◆ Assignment
Each record that follows must be given again without alteration.

◆ Modification records
▬▬▬▬▬▬▬▬▬▬

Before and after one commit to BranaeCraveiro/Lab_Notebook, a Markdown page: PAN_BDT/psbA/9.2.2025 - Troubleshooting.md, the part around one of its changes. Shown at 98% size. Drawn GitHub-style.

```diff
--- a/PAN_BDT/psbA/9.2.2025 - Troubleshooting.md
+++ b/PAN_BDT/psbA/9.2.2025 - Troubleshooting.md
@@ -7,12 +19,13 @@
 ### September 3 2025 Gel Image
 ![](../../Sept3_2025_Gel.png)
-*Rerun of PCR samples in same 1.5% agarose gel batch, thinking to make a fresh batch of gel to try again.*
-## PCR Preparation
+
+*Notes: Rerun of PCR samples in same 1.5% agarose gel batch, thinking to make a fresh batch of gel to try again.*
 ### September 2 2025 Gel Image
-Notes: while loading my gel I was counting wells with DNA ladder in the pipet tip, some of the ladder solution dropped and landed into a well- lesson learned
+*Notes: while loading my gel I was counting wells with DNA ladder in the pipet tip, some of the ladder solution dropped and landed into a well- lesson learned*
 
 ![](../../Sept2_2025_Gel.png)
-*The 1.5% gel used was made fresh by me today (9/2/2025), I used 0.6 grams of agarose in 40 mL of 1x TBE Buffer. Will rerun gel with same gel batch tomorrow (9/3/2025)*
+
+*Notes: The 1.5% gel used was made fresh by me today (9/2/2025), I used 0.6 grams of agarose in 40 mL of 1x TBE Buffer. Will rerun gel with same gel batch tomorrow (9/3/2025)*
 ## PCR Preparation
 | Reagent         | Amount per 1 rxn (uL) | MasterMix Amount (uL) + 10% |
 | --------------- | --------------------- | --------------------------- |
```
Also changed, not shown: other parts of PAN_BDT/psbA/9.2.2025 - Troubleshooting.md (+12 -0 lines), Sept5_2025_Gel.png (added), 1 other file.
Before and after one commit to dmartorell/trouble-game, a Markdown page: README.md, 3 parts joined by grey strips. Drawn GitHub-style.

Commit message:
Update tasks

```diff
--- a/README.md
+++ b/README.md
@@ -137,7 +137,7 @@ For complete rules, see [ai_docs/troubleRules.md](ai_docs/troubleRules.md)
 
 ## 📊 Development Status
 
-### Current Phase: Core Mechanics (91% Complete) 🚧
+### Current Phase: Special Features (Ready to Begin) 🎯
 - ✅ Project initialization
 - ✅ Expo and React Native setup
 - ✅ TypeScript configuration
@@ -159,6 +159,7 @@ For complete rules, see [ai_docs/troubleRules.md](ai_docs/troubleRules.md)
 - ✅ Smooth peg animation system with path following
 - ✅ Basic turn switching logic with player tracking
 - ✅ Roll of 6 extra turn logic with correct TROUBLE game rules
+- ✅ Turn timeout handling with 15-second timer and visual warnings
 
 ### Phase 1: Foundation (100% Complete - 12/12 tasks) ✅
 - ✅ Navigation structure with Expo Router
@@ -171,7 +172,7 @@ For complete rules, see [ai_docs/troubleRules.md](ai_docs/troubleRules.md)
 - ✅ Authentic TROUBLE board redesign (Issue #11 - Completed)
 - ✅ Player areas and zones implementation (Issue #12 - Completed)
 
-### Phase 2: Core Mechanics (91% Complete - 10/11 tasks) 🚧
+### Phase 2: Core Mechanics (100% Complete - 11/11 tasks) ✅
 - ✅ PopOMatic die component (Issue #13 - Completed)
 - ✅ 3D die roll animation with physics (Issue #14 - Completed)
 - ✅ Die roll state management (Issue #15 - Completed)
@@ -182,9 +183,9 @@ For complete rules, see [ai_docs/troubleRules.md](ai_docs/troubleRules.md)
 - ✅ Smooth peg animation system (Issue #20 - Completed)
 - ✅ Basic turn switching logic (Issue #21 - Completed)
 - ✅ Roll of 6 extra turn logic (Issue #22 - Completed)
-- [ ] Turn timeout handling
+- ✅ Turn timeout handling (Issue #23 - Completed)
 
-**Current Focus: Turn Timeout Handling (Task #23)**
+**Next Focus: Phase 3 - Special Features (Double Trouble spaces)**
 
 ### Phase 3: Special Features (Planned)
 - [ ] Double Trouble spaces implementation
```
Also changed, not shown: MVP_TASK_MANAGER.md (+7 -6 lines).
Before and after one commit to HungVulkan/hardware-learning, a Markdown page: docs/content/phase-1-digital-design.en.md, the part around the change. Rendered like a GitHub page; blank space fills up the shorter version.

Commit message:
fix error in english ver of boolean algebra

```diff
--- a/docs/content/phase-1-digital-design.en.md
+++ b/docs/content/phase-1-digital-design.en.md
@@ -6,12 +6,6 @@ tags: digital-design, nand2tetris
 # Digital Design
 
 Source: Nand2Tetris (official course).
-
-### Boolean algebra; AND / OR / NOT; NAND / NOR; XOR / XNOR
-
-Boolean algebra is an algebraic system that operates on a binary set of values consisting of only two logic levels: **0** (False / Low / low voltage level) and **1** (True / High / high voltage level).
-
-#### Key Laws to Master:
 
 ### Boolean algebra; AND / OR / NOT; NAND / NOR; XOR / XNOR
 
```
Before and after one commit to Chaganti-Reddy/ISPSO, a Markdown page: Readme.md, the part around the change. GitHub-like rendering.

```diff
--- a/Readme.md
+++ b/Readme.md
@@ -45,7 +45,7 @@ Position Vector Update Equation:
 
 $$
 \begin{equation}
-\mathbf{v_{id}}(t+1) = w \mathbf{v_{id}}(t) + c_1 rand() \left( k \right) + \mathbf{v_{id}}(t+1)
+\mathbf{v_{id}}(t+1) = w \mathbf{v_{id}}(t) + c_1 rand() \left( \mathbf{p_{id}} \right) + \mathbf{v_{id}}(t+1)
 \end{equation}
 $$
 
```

▬▬▬▬▬▬▬▬▬▬

◆ Written response
Before and after one commit to BranaeCraveiro/Lab_Notebook, a Markdown page: PAN_BDT/psbA/9.2.2025 - Troubleshooting.md, the part around one of its changes. Shown at 98% size. Drawn GitHub-style.

```diff
--- a/PAN_BDT/psbA/9.2.2025 - Troubleshooting.md
+++ b/PAN_BDT/psbA/9.2.2025 - Troubleshooting.md
@@ -7,12 +19,13 @@
 ### September 3 2025 Gel Image
 ![](../../Sept3_2025_Gel.png)
-*Rerun of PCR samples in same 1.5% agarose gel batch, thinking to make a fresh batch of gel to try again.*
-## PCR Preparation
+
+*Notes: Rerun of PCR samples in same 1.5% agarose gel batch, thinking to make a fresh batch of gel to try again.*
 ### September 2 2025 Gel Image
-Notes: while loading my gel I was counting wells with DNA ladder in the pipet tip, some of the ladder solution dropped and landed into a well- lesson learned
+*Notes: while loading my gel I was counting wells with DNA ladder in the pipet tip, some of the ladder solution dropped and landed into a well- lesson learned*
 
 ![](../../Sept2_2025_Gel.png)
-*The 1.5% gel used was made fresh by me today (9/2/2025), I used 0.6 grams of agarose in 40 mL of 1x TBE Buffer. Will rerun gel with same gel batch tomorrow (9/3/2025)*
+
+*Notes: The 1.5% gel used was made fresh by me today (9/2/2025), I used 0.6 grams of agarose in 40 mL of 1x TBE Buffer. Will rerun gel with same gel batch tomorrow (9/3/2025)*
 ## PCR Preparation
 | Reagent         | Amount per 1 rxn (uL) | MasterMix Amount (uL) + 10% |
 | --------------- | --------------------- | --------------------------- |
```
Also changed, not shown: other parts of PAN_BDT/psbA/9.2.2025 - Troubleshooting.md (+12 -0 lines), Sept5_2025_Gel.png (added), 1 other file.
Before and after one commit to dmartorell/trouble-game, a Markdown page: README.md, 3 parts joined by grey strips. Drawn GitHub-style.

Commit message:
Update tasks

```diff
--- a/README.md
+++ b/README.md
@@ -137,7 +137,7 @@ For complete rules, see [ai_docs/troubleRules.md](ai_docs/troubleRules.md)
 
 ## 📊 Development Status
 
-### Current Phase: Core Mechanics (91% Complete) 🚧
+### Current Phase: Special Features (Ready to Begin) 🎯
 - ✅ Project initialization
 - ✅ Expo and React Native setup
 - ✅ TypeScript configuration
@@ -159,6 +159,7 @@ For complete rules, see [ai_docs/troubleRules.md](ai_docs/troubleRules.md)
 - ✅ Smooth peg animation system with path following
 - ✅ Basic turn switching logic with player tracking
 - ✅ Roll of 6 extra turn logic with correct TROUBLE game rules
+- ✅ Turn timeout handling with 15-second timer and visual warnings
 
 ### Phase 1: Foundation (100% Complete - 12/12 tasks) ✅
 - ✅ Navigation structure with Expo Router
@@ -171,7 +172,7 @@ For complete rules, see [ai_docs/troubleRules.md](ai_docs/troubleRules.md)
 - ✅ Authentic TROUBLE board redesign (Issue #11 - Completed)
 - ✅ Player areas and zones implementation (Issue #12 - Completed)
 
-### Phase 2: Core Mechanics (91% Complete - 10/11 tasks) 🚧
+### Phase 2: Core Mechanics (100% Complete - 11/11 tasks) ✅
 - ✅ PopOMatic die component (Issue #13 - Completed)
 - ✅ 3D die roll animation with physics (Issue #14 - Completed)
 - ✅ Die roll state management (Issue #15 - Completed)
@@ -182,9 +183,9 @@ For complete rules, see [ai_docs/troubleRules.md](ai_docs/troubleRules.md)
 - ✅ Smooth peg animation system (Issue #20 - Completed)
 - ✅ Basic turn switching logic (Issue #21 - Completed)
 - ✅ Roll of 6 extra turn logic (Issue #22 - Completed)
-- [ ] Turn timeout handling
+- ✅ Turn timeout handling (Issue #23 - Completed)
 
-**Current Focus: Turn Timeout Handling (Task #23)**
+**Next Focus: Phase 3 - Special Features (Double Trouble spaces)**
 
 ### Phase 3: Special Features (Planned)
 - [ ] Double Trouble spaces implementation
```
Also changed, not shown: MVP_TASK_MANAGER.md (+7 -6 lines).
Before and after one commit to HungVulkan/hardware-learning, a Markdown page: docs/content/phase-1-digital-design.en.md, the part around the change. Rendered like a GitHub page; blank space fills up the shorter version.

Commit message:
fix error in english ver of boolean algebra

```diff
--- a/docs/content/phase-1-digital-design.en.md
+++ b/docs/content/phase-1-digital-design.en.md
@@ -6,12 +6,6 @@ tags: digital-design, nand2tetris
 # Digital Design
 
 Source: Nand2Tetris (official course).
-
-### Boolean algebra; AND / OR / NOT; NAND / NOR; XOR / XNOR
-
-Boolean algebra is an algebraic system that operates on a binary set of values consisting of only two logic levels: **0** (False / Low / low voltage level) and **1** (True / High / high voltage level).
-
-#### Key Laws to Master:
 
 ### Boolean algebra; AND / OR / NOT; NAND / NOR; XOR / XNOR
 
```
Before and after one commit to Chaganti-Reddy/ISPSO, a Markdown page: Readme.md, the part around the change. GitHub-like rendering.

```diff
--- a/Readme.md
+++ b/Readme.md
@@ -45,7 +45,7 @@ Position Vector Update Equation:
 
 $$
 \begin{equation}
-\mathbf{v_{id}}(t+1) = w \mathbf{v_{id}}(t) + c_1 rand() \left( k \right) + \mathbf{v_{id}}(t+1)
+\mathbf{v_{id}}(t+1) = w \mathbf{v_{id}}(t) + c_1 rand() \left( \mathbf{p_{id}} \right) + \mathbf{v_{id}}(t+1)
 \end{equation}
 $$
 
```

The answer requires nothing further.